Give the entries again exactly. Skip the pictures.

Itemized modification records
BEGIN
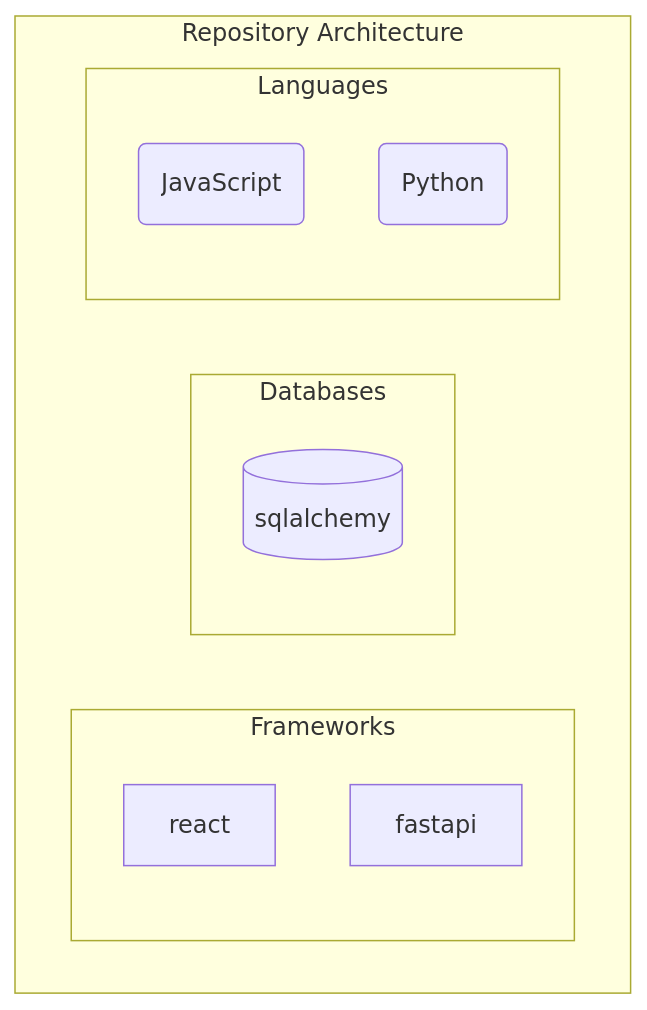
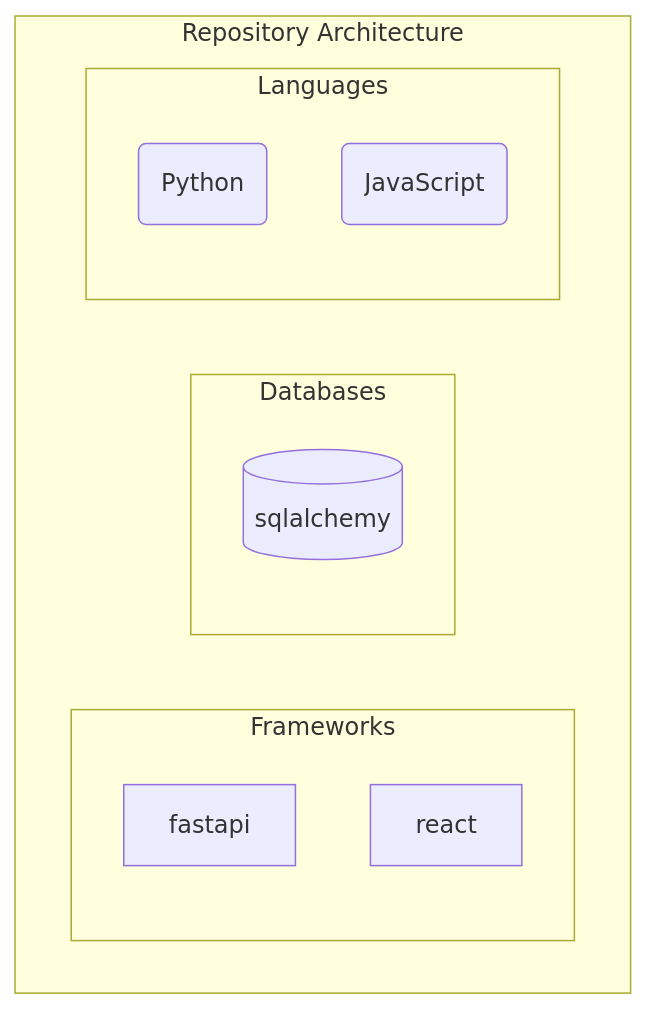
The diagram in architecture_diagram.md (NITISH-R-G/INFOSYS-SPRINGBOARD), drawn with Mermaid before and after one commit. The commit also changed 4 other files, not shown here.

Commit message:
docs: auto-update repository documentation and graphs

````diff
--- a/architecture_diagram.md
+++ b/architecture_diagram.md
@@ -1,16 +1,16 @@
 ```mermaid
 graph TD
     subgraph Repository Architecture
         subgraph Frameworks
-            F0[react]
-            F1[fastapi]
+            F0[fastapi]
+            F1[react]
         end
         subgraph Databases
             D0[(sqlalchemy)]
         end
         subgraph Languages
-            L0(JavaScript)
-            L1(Python)
+            L0(Python)
+            L1(JavaScript)
         end
     end
 ```
````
END
Answer to this problem:
The diagram in architecture_diagram.md (NITISH-R-G/INFOSYS-SPRINGBOARD), drawn with Mermaid before and after one commit. The commit also changed 4 other files, not shown here.

Commit message:
docs: auto-update repository documentation and graphs

````diff
--- a/architecture_diagram.md
+++ b/architecture_diagram.md
@@ -1,16 +1,16 @@
 ```mermaid
 graph TD
     subgraph Repository Architecture
         subgraph Frameworks
-            F0[react]
-            F1[fastapi]
+            F0[fastapi]
+            F1[react]
         end
         subgraph Databases
             D0[(sqlalchemy)]
         end
         subgraph Languages
-            L0(JavaScript)
-            L1(Python)
+            L0(Python)
+            L1(JavaScript)
         end
     end
 ```
````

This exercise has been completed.